Some of that data may come from studies of RECOVER participants at UCH. The first follow-on study, slated to launch this summer, will involve the antiviral Paxlovid, Erlandson says.

The impact of such research could extend beyond COVID-19 survivors, she says. For one thing, long COVID’s impact on diverse systems has brought multidisciplinary care to the fore. The UCHealth Post-COVID Clinic taps into experts in virology, infectious disease, neurology, cardiology, psychiatry, and other fields, for example.

“I am hopeful that the things we learn about long COVID will help us care for patients in a more multidisciplinary manner,” Erlandson said.

She adds that the RECOVER study could help pay forward the help that long-COVID patients have gotten from treatments developed for chronic fatigue, post-Lyme, and other post-viral syndromes.

“I think what we can learn from long COVID can help people who are impacted by the chronic effects of other viruses, too,” Erlandson said.

About the author

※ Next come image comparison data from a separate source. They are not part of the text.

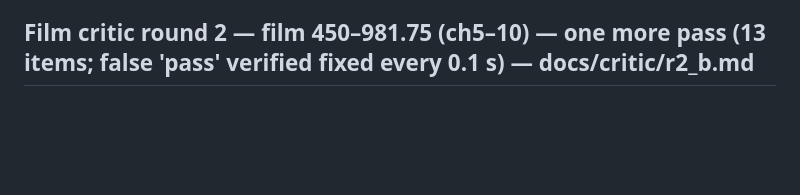
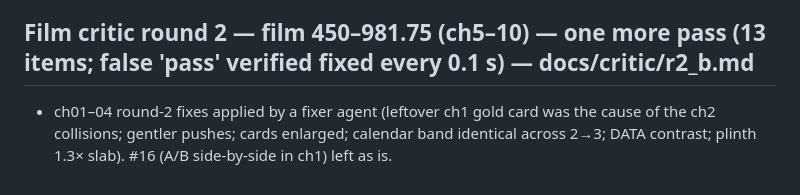
Before and after one commit to raut7218/Gemma-4, a Markdown page: video/docs/ledger.md, the part around the change. Rendered like a GitHub page; blank space fills up the shorter version.

Commit message:
video: ch01-04 round-2 fixes logged
Co-Authored-By: Claude Opus 5.5 <noreply@anthropic.com>
Claude-Session: https://claude.ai/code/session_01WjkuhSfmPY5CNpZo9w59z6

```diff
--- a/video/docs/ledger.md
+++ b/video/docs/ledger.md
@@ -95,3 +95,4 @@ Decision: targeted v5 pass fixing every concrete item above, then build. Remaini
 - ch00 round-2 fixes: varied camera through the container section (#4), code panel lowered further (#12), title exit eased over 1.2 s instead of a 0.4 s whip (#8), '17 chapters · 24 minutes' larger.
 
 ## Film critic round 2 — film 450–981.75 (ch5–10) — one more pass (13 items; false 'pass' verified fixed every 0.1 s) — docs/critic/r2_b.md
+- ch01–04 round-2 fixes applied by a fixer agent (leftover ch1 gold card was the cause of the ch2 collisions; gentler pushes; cards enlarged; calendar band identical across 2→3; DATA contrast; plinth 1.3× slab). #16 (A/B side-by-side in ch1) left as is.
```
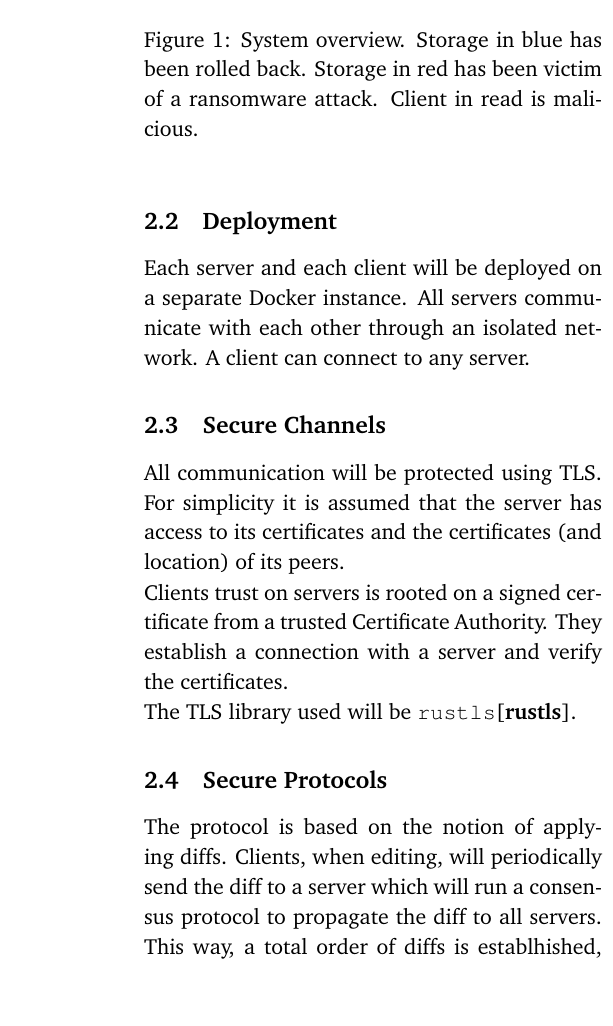
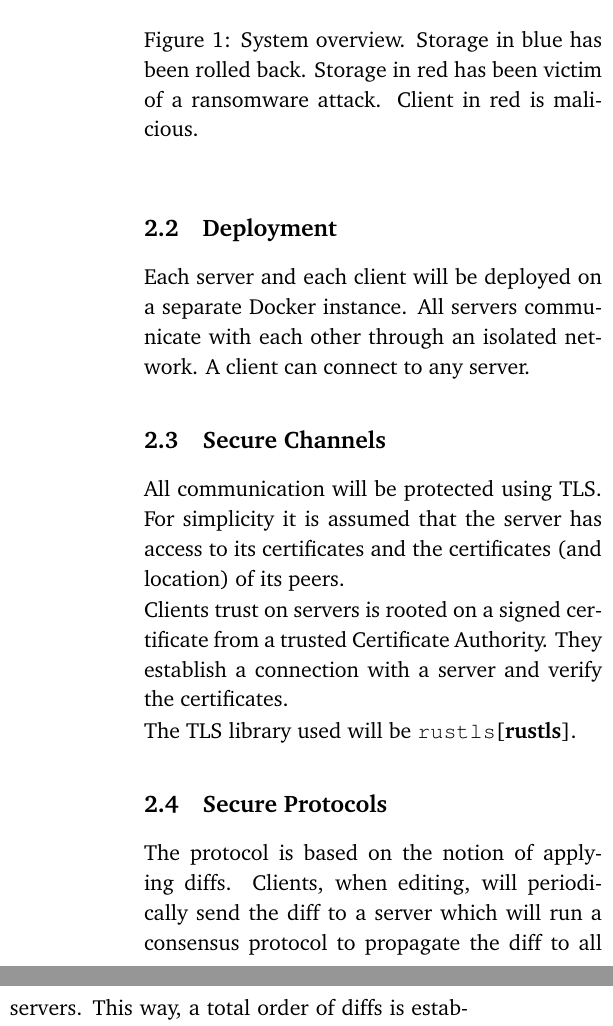
Before and after one commit to bsdinis/ist-network-security, a LaTeX document (proposal/A41_Tue_1700_8_proposal.tex, which reads proposal/src/sol.tex): part of one column of page 3 of 5 before the commit and two parts of the columns of page 3 of 5 after it, the two joined at a grey line, cut so that both start at the same text, the shorter picture padded with empty space. Compiled offline with pdfLaTeX.

Commit message:
Fix typos

```diff
--- a/proposal/src/sol.tex
+++ b/proposal/src/sol.tex
@@ -20,7 +20,7 @@ Figure \ref{fig:overview}), plus a Certification Authority (\textbf{CA}):
     \includegraphics[width=.5\linewidth]{img/sys-1}
     \caption{System overview. Storage in blue has been rolled
     back. Storage in red has been victim of a ransomware attack.
-    Client in read is malicious.}
+    Client in red is malicious.}
     \label{fig:overview}
 \end{figure}
 
@@ -72,7 +72,7 @@ The TLS library used will be \texttt{rustls}\cite{rustls}.
 The protocol is based on the notion of applying diffs.
 Clients, when editing, will periodically send the diff to a
 server which will run a consensus protocol to propagate the diff
-to all servers. This way, a total order of diffs is establhished,
+to all servers. This way, a total order of diffs is established,
 making it possible to assign versions to the document.
 
 Clients have asymmetric keys and are identified by their public
```
Also changed, not shown: proposal/A41_Tue_1700_8_proposal.pdf, proposal/src/sol.tex (2 more changed lines).
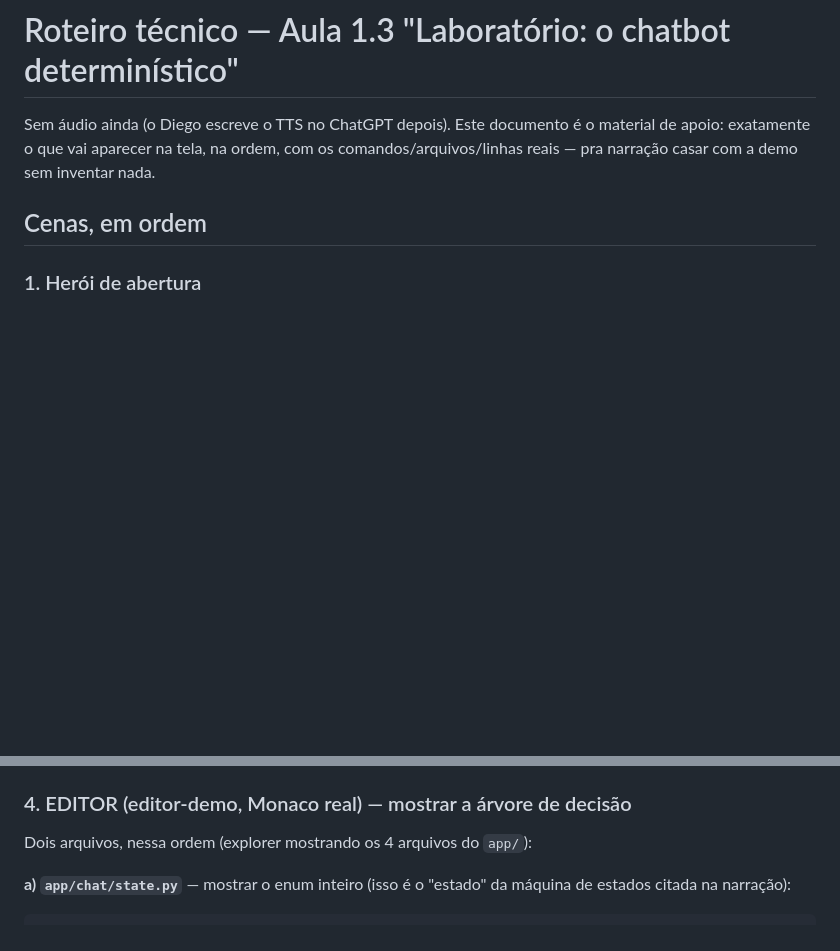
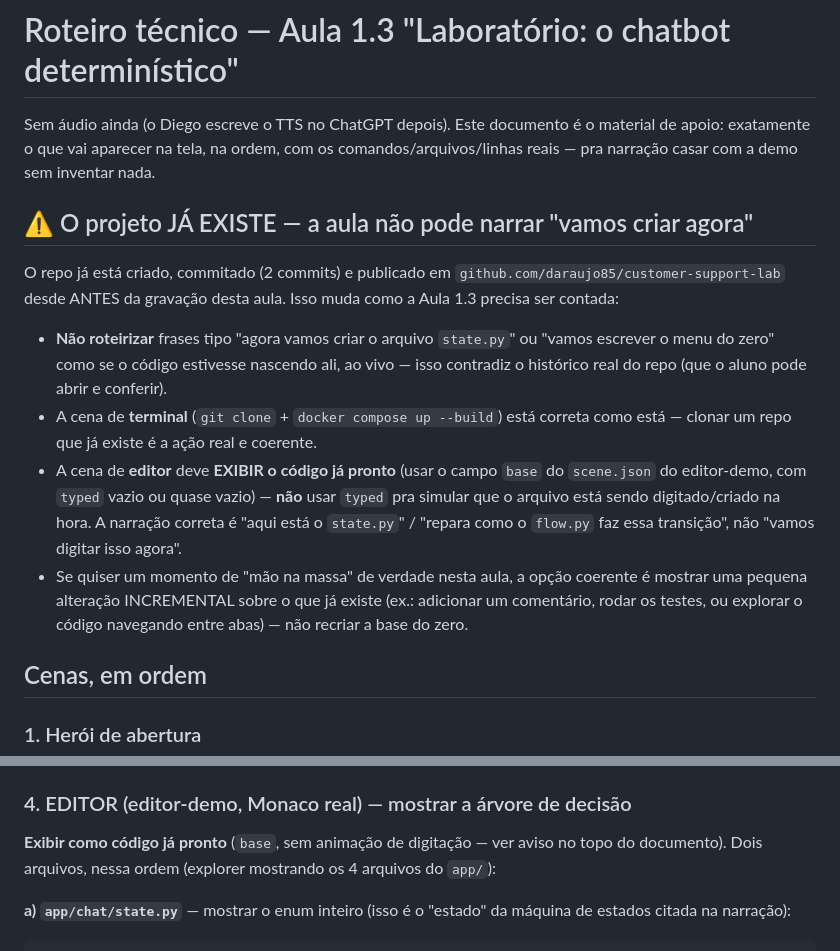
Before and after one commit to daraujo85/customer-support-lab, a Markdown page: docs/aula-1-3-roteiro.md, 2 parts joined by grey strips. Drawn GitHub-style; blank space fills up the shorter version.

Commit message:
docs: registra regra — projeto já existe, editor mostra código pronto (base), não digita como se estivesse nascendo agora

```diff
--- a/docs/aula-1-3-roteiro.md
+++ b/docs/aula-1-3-roteiro.md
@@ -3,6 +3,27 @@
 Sem áudio ainda (o Diego escreve o TTS no ChatGPT depois). Este documento é o
 material de apoio: exatamente o que vai aparecer na tela, na ordem, com os
 comandos/arquivos/linhas reais — pra narração casar com a demo sem inventar nada.
+
+## ⚠️ O projeto JÁ EXISTE — a aula não pode narrar "vamos criar agora"
+
+O repo já está criado, commitado (2 commits) e publicado em
+`github.com/daraujo85/customer-support-lab` desde ANTES da gravação desta aula. Isso
+muda como a Aula 1.3 precisa ser contada:
+
+- **Não roteirizar** frases tipo "agora vamos criar o arquivo `state.py`" ou "vamos
+  escrever o menu do zero" como se o código estivesse nascendo ali, ao vivo — isso
+  contradiz o histórico real do repo (que o aluno pode abrir e conferir).
+- A cena de **terminal** (`git clone` + `docker compose up --build`) está correta
+  como está — clonar um repo que já existe é a ação real e coerente.
+- A cena de **editor** deve **EXIBIR o código já pronto** (usar o campo `base` do
+  `scene.json` do editor-demo, com `typed` vazio ou quase vazio) — **não** usar
+  `typed` pra simular que o arquivo está sendo digitado/criado na hora. A narração
+  correta é "aqui está o `state.py`" / "repara como o `flow.py` faz essa transição",
+  não "vamos digitar isso agora".
+- Se quiser um momento de "mão na massa" de verdade nesta aula, a opção coerente é
+  mostrar uma pequena alteração INCREMENTAL sobre o que já existe (ex.: adicionar um
+  comentário, rodar os testes, ou explorar o código navegando entre abas) — não
+  recriar a base do zero.
 
 ## Cenas, em ordem
 
@@ -49,7 +70,9 @@ Sequência exata de mensagens que vão aparecer na tela (bate com o código real
 
 ### 4. EDITOR (editor-demo, Monaco real) — mostrar a árvore de decisão
 
-Dois arquivos, nessa ordem (explorer mostrando os 4 arquivos do `app/`):
+**Exibir como código já pronto** (`base`, sem animação de digitação — ver aviso no
+topo do documento). Dois arquivos, nessa ordem (explorer mostrando os 4 arquivos do
+`app/`):
 
 **a) `app/chat/state.py`** — mostrar o enum inteiro (isso é o "estado" da máquina de
 estados citada na narração):
```
Also changed, not shown: docs/tts-context.md (+20 -0 lines).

Todd Neff has written hundreds of stories for University of Colorado Hospital and UCHealth. He covered science and the environment for the Daily Camera in Boulder, Colorado, and has taught narrative nonfiction at the University of Colorado, where he was a Ted Scripps Fellowship recipient in Environmental Journalism. He is author of “A Beard Cut Short,” a biography of a remarkable professor; “The Laser That’s Changing the World,” a history of lidar; and “From Jars to the Stars,” a history of Ball Aerospace.